Thanks to the urging of my friend Brian who has an excellent blog called Pilgrim Without a Shrine, I finally made it up to Wadi al-Seer a few days ago. The spring weather was just beautiful with an achingly blue sky and a few puffy clouds scuttling lazily across. Thanks to the recent rains the grass and vegetation was breathtaking! So much green! I had quite forgotten how much I love the green of nature back in Alabama.
The drive up from Amman was pleasant enough, but once we left the highway it was stunning! We traveled several kilometers along a one lane track with grass growing in the middle. Along both sides were the ever-present stone walls separating fields and grazing areas. The grass was thick and lush and the sheep and goats were visibly enjoying the sweet taste. At last we arrived at the castle, Qasr Iraq al-Amir.
This castle was built by Hyrcanus, a member of the locally powerful Tobiad dynasty in 2nd century BCE following his expulsion from Jerusalem.
The historian Josephus described it in his Antiquities XII, 230 as a strong fortress constructed entirely of white marble up to the roof, with beasts of gigantic size carved on it. He reported that it was called Tyros (Greek; mountain, or rock) which translates to Seer in Arabic. So, it is from this name that the local valley gets its name...Wadi al-Seer.
Over the years there was a great deal of debate over the utility of the site. Some scholars contended it was a palace, others a temple, and still others a combination of the two. Nowadays, most agree that it was in fact, a palace. The tiny rooms at the ground floor were almost certainly storage areas. The upper floor was used for living space and religious functions. It is believed that the palace was part of a large estate, surrounded by a lake or reflecting pools with a network of aqueducts to supply water to the fields and orchards.
The building was occupied and substantially modified during the Byzantine period. It is believed to have been a monastic settlement. in 362 CE the palace was completely destroyed by earthquake.
|Notice the hole in the lion's mouth similar to the panther on the other side of the building. I believe these were fountains.|
|Nowadays the Qasr is occupied by pigeons and lizards|
|A great deal of rubble still lying about|
|Interior view, showing some of the storage rooms|

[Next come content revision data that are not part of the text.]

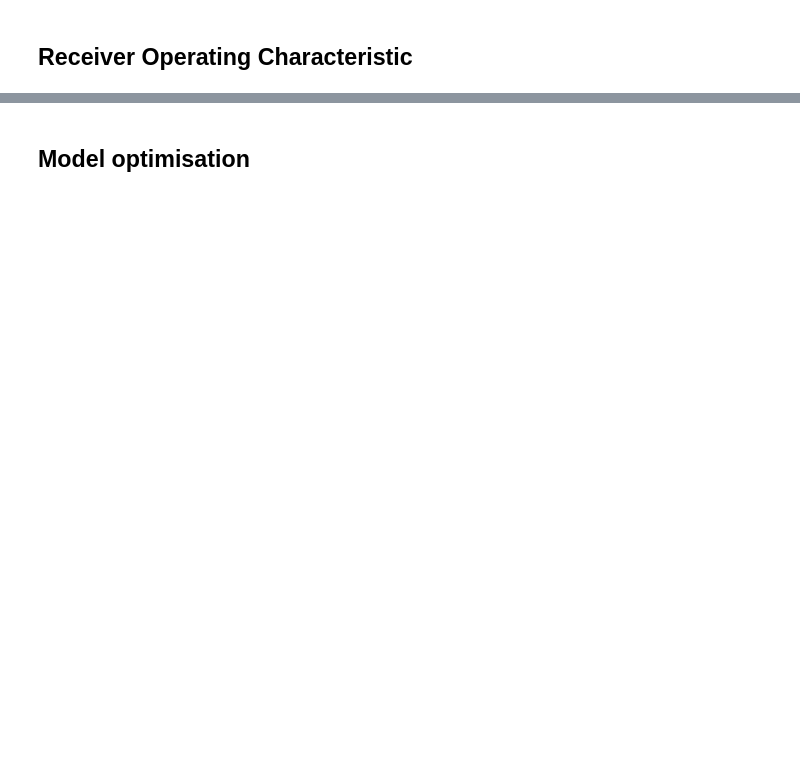
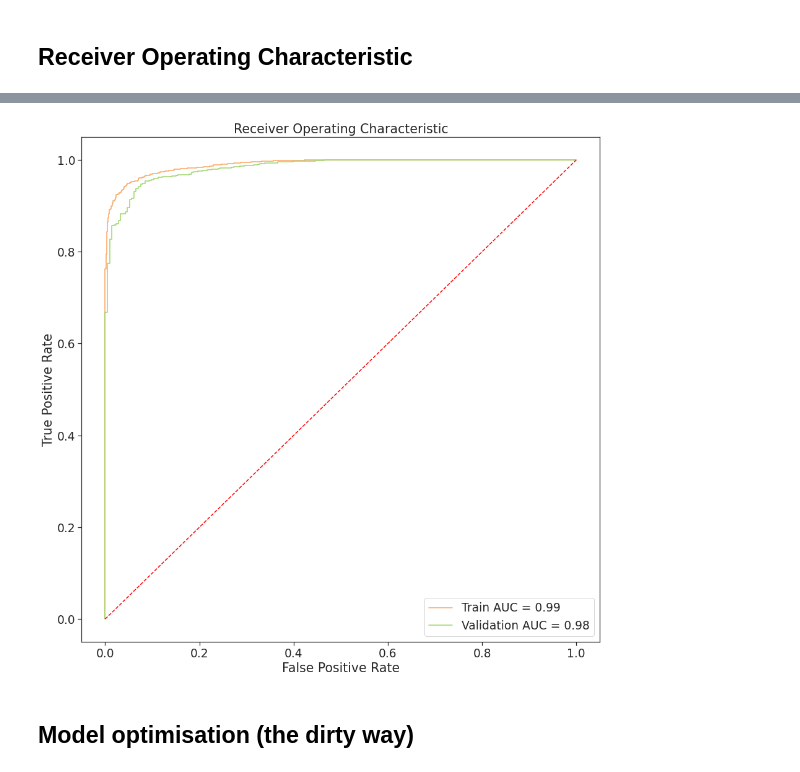
Before and after one commit to aghilissen/FakeJobDetection, a Jupyter notebook: index.ipynb, the cells around one changed output, grey strips where cells are left out. Cells and saved outputs as stored; diff of their text form; code cells hidden in the pictures; blank space fills up the shorter version.

```diff
--- a/index.ipynb
+++ b/index.ipynb
@@ -396,2 +397,6 @@ plt.show()
+# %%
+lib.buildROC(labels_train, labels_training_preds[:,1], labels_test, labels_test_preds[:,1])
+# %% [output]
+[figure, added]
 # %% [markdown]
-## Model optimisation
+## Model optimisation (the dirty way)
```
Also changed, not shown: parts of 49 cells of this notebook, 3 other files.
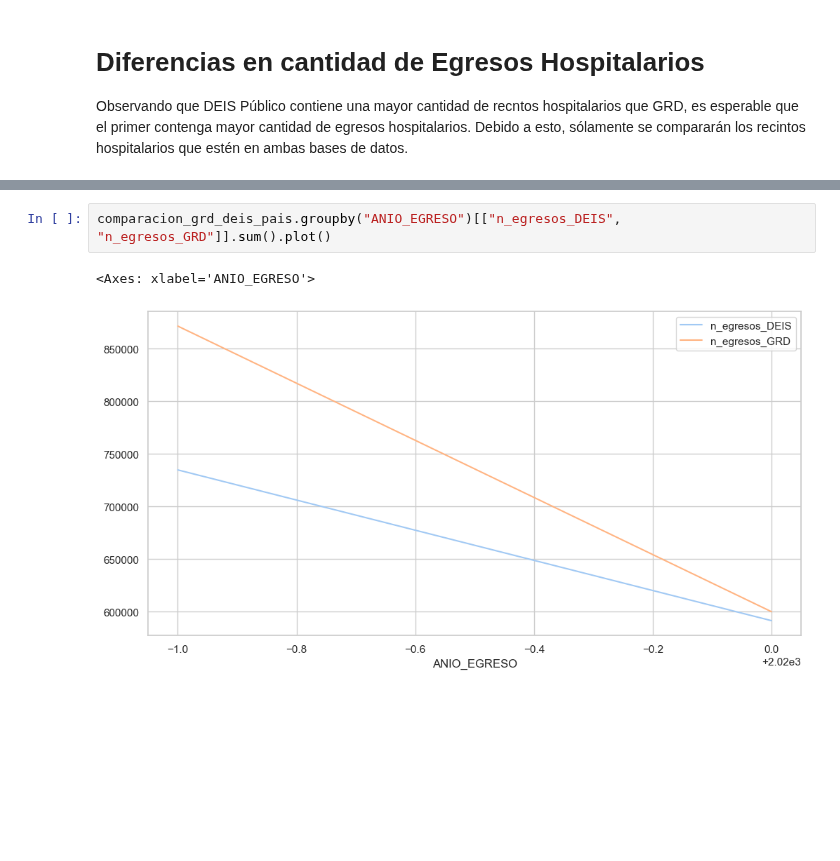
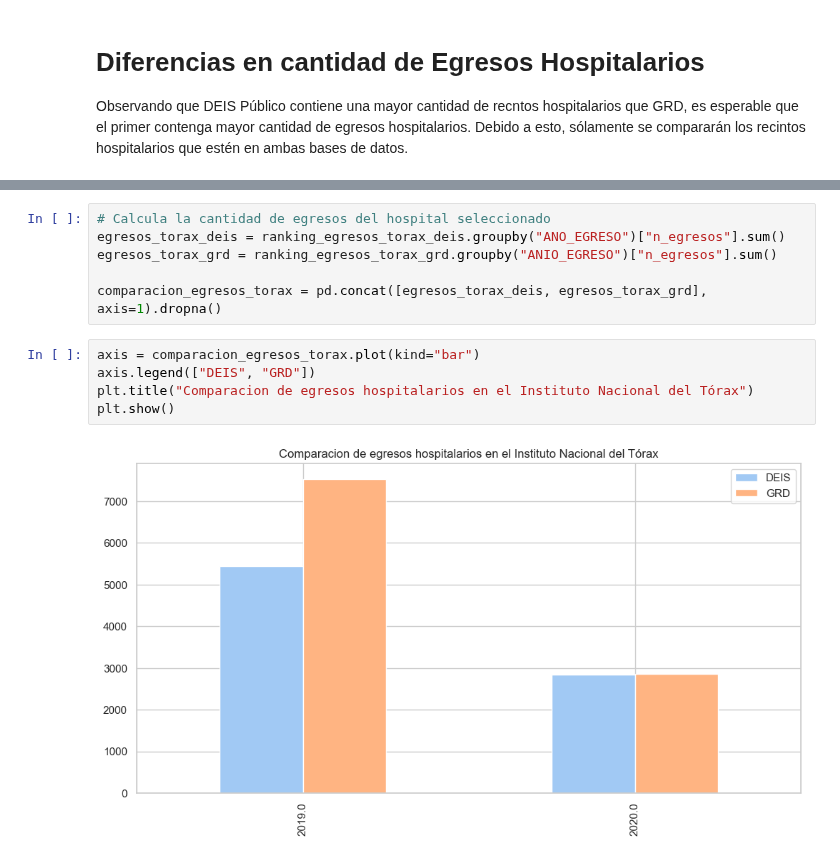
Before and after one commit to JavierRojas14/grd, a Jupyter notebook: notebooks/6.0-jrb-comparison-of-discharges-grd-and-deis.ipynb, the cells around one changed output, grey strips where cells are left out. Saved outputs shown, nothing was run; the diff lists cells and outputs as text; blank space fills up the shorter version.

```diff
--- a/notebooks/6.0-jrb-comparison-of-discharges-grd-and-deis.ipynb
+++ b/notebooks/6.0-jrb-comparison-of-discharges-grd-and-deis.ipynb
@@ -187,5 +125,13 @@ Una vez analizada la diferencia de egresos entre las distintas bases de datos, s
-# %%
-comparacion_grd_deis_pais.groupby("ANIO_EGRESO")[["n_egresos_DEIS", "n_egresos_GRD"]].sum().plot()
-# %% [output]
-<Axes: xlabel='ANIO_EGRESO'>
-[figure, removed]
+# %%
+# Calcula la cantidad de egresos del hospital seleccionado
+egresos_torax_deis = ranking_egresos_torax_deis.groupby("ANO_EGRESO")["n_egresos"].sum()
+egresos_torax_grd = ranking_egresos_torax_grd.groupby("ANIO_EGRESO")["n_egresos"].sum()
+
+comparacion_egresos_torax = pd.concat([egresos_torax_deis, egresos_torax_grd], axis=1).dropna()
+# %%
+axis = comparacion_egresos_torax.plot(kind="bar")
+axis.legend(["DEIS", "GRD"])
+plt.title("Comparacion de egresos hospitalarios en el Instituto Nacional del Tórax")
+plt.show()
+# %% [output]
+[figure, added]
```
Also changed, not shown: parts of 14 cells of this notebook.
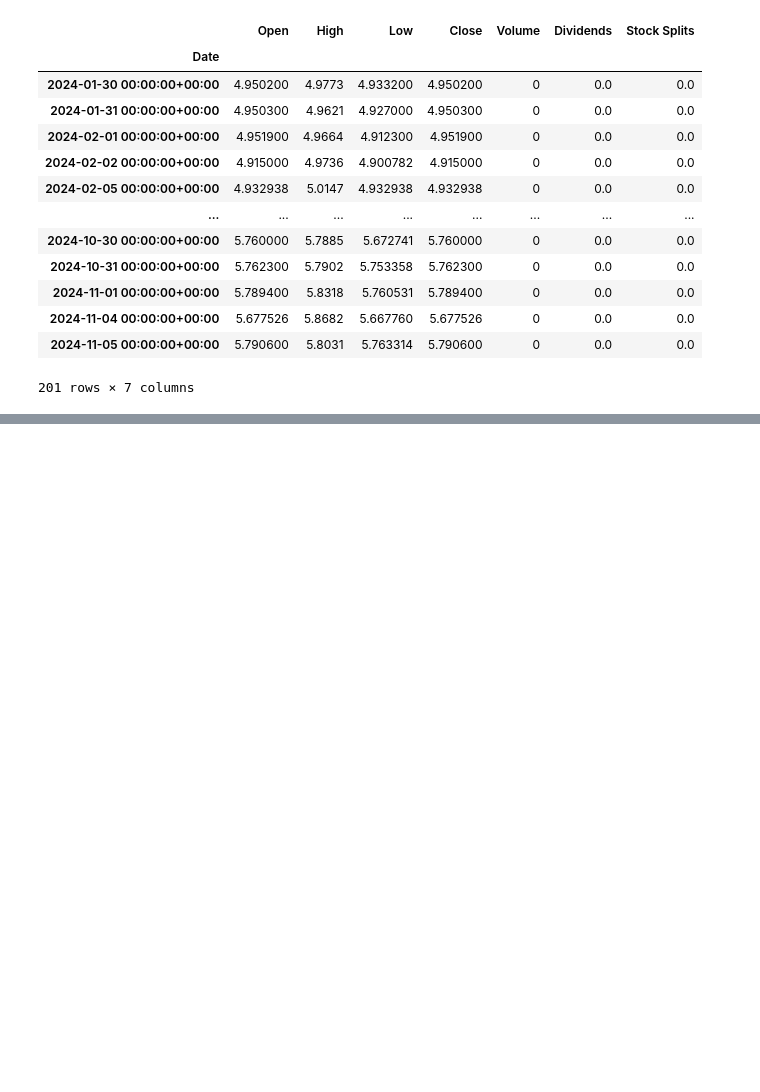
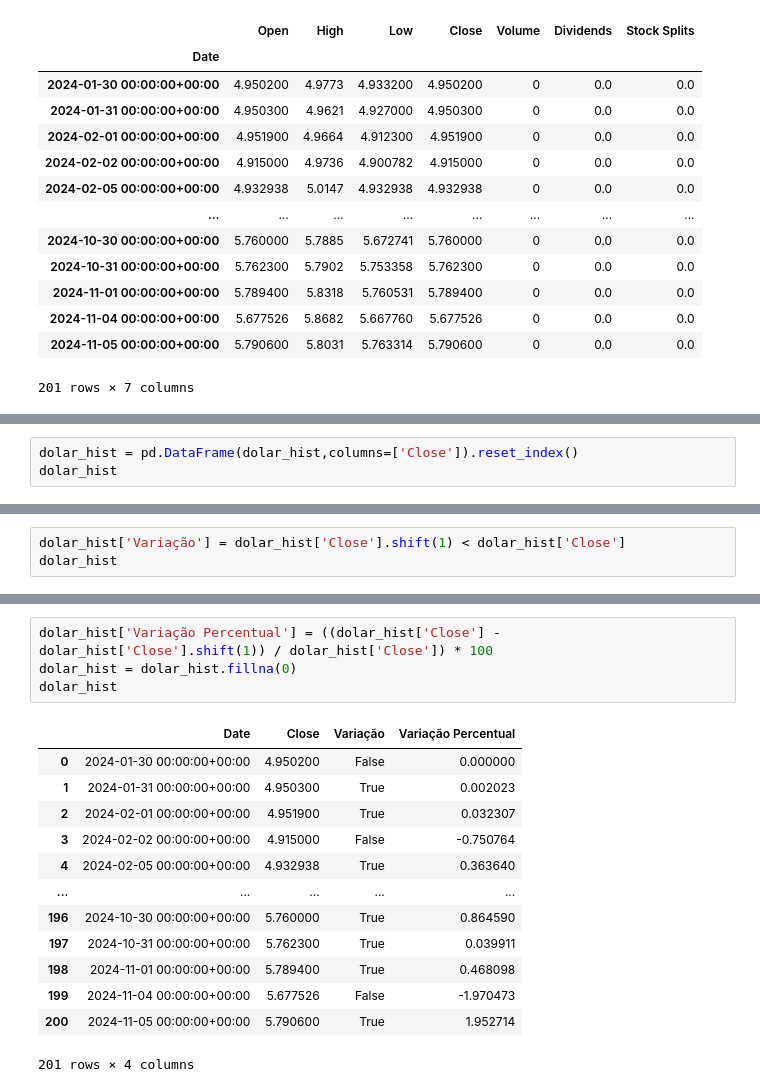
Before and after one commit to Miguelmdcc/Desafio_IA, a Jupyter notebook: Code/main.ipynb, the cells around one changed output, grey strips where cells are left out. Cells and saved outputs as stored; diff of their text form; blank space fills up the shorter version.

```diff
--- a/Code/main.ipynb
+++ b/Code/main.ipynb
@@ -75,0 +78,3 @@ dolar_hist
+# %%
+dolar_hist = pd.DataFrame(dolar_hist,columns=['Close']).reset_index()
+dolar_hist
@@ -75,0 +99,3 @@ dolar_hist
+# %%
+dolar_hist['Variação'] = dolar_hist['Close'].shift(1) < dolar_hist['Close']
+dolar_hist
@@ -75,0 +116,18 @@ dolar_hist
+# %%
+dolar_hist['Variação Percentual'] = ((dolar_hist['Close'] - dolar_hist['Close'].shift(1)) / dolar_hist['Close']) * 100
+dolar_hist = dolar_hist.fillna(0)
+dolar_hist
+# %% [output]
+|  | Date | Close | Variação | Variação Percentual |
+| 0 | 2024-01-30 00:00:00+00:00 | 4.950200 | False | 0.000000 |
+| 1 | 2024-01-31 00:00:00+00:00 | 4.950300 | True | 0.002023 |
+| 2 | 2024-02-01 00:00:00+00:00 | 4.951900 | True | 0.032307 |
+| 3 | 2024-02-02 00:00:00+00:00 | 4.915000 | False | -0.750764 |
+| 4 | 2024-02-05 00:00:00+00:00 | 4.932938 | True | 0.363640 |
+| ... | ... | ... | ... | ... |
+| 196 | 2024-10-30 00:00:00+00:00 | 5.760000 | True | 0.864590 |
+| 197 | 2024-10-31 00:00:00+00:00 | 5.762300 | True | 0.039911 |
+| 198 | 2024-11-01 00:00:00+00:00 | 5.789400 | True | 0.468098 |
+| 199 | 2024-11-04 00:00:00+00:00 | 5.677526 | False | -1.970473 |
+| 200 | 2024-11-05 00:00:00+00:00 | 5.790600 | True | 1.952714 |
+201 rows × 4 columns
```
Also changed, not shown: parts of 4 cells of this notebook.
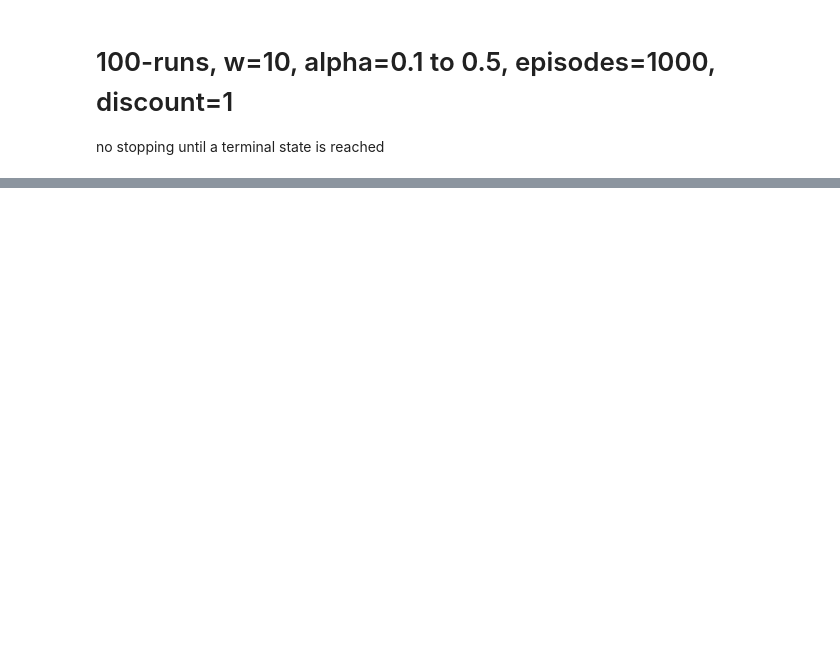
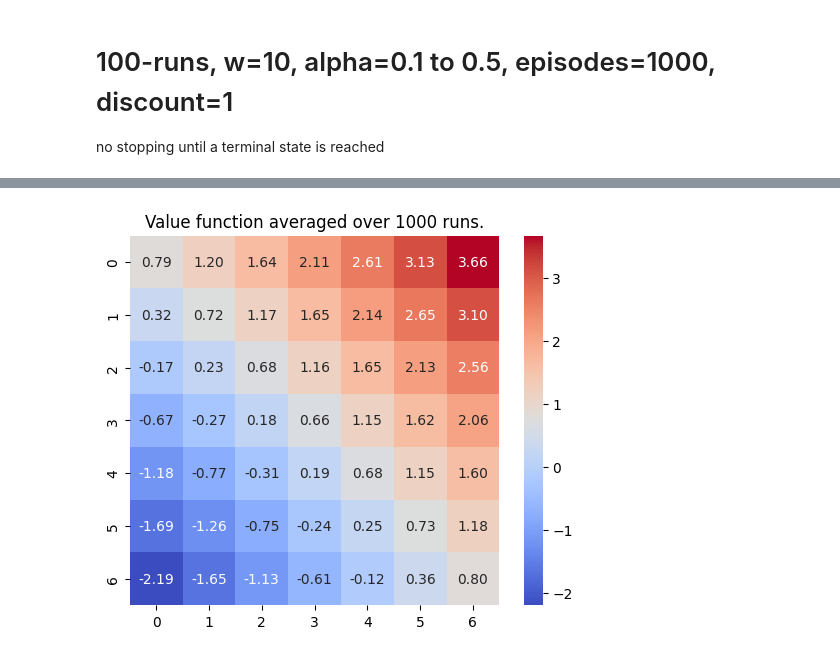
Before and after one commit to P-A-D/RL_Assignment_3, a Jupyter notebook: Runs2.ipynb, the cells around one changed output, grey strips where cells are left out. Saved outputs shown, nothing was run; the diff lists cells and outputs as text; code cells hidden in the pictures; blank space fills up the shorter version.

```diff
--- a/Runs2.ipynb
+++ b/Runs2.ipynb
@@ -351,0 +368,4 @@ run_n(SGTD, n=100, alpha=0.5, w_size=10, discount=1, episodes=1000, max_episode_
+# %%
+run_n(SGTD, n=1000, alpha=0.5, w_size=10, discount=1, episodes=100, max_episode_length=10000)
+# %% [output]
+[figure, added]
```
Also changed, not shown: parts of 8 cells of this notebook, 2 other files.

|Notice the vines growing in a defect in the marble|
|A half-buried pediment. Note how sharp some of the carving is after 2300 years!|
|Fields near the Qasr that are filled with beautiful poppies|
|Enjoying her day off|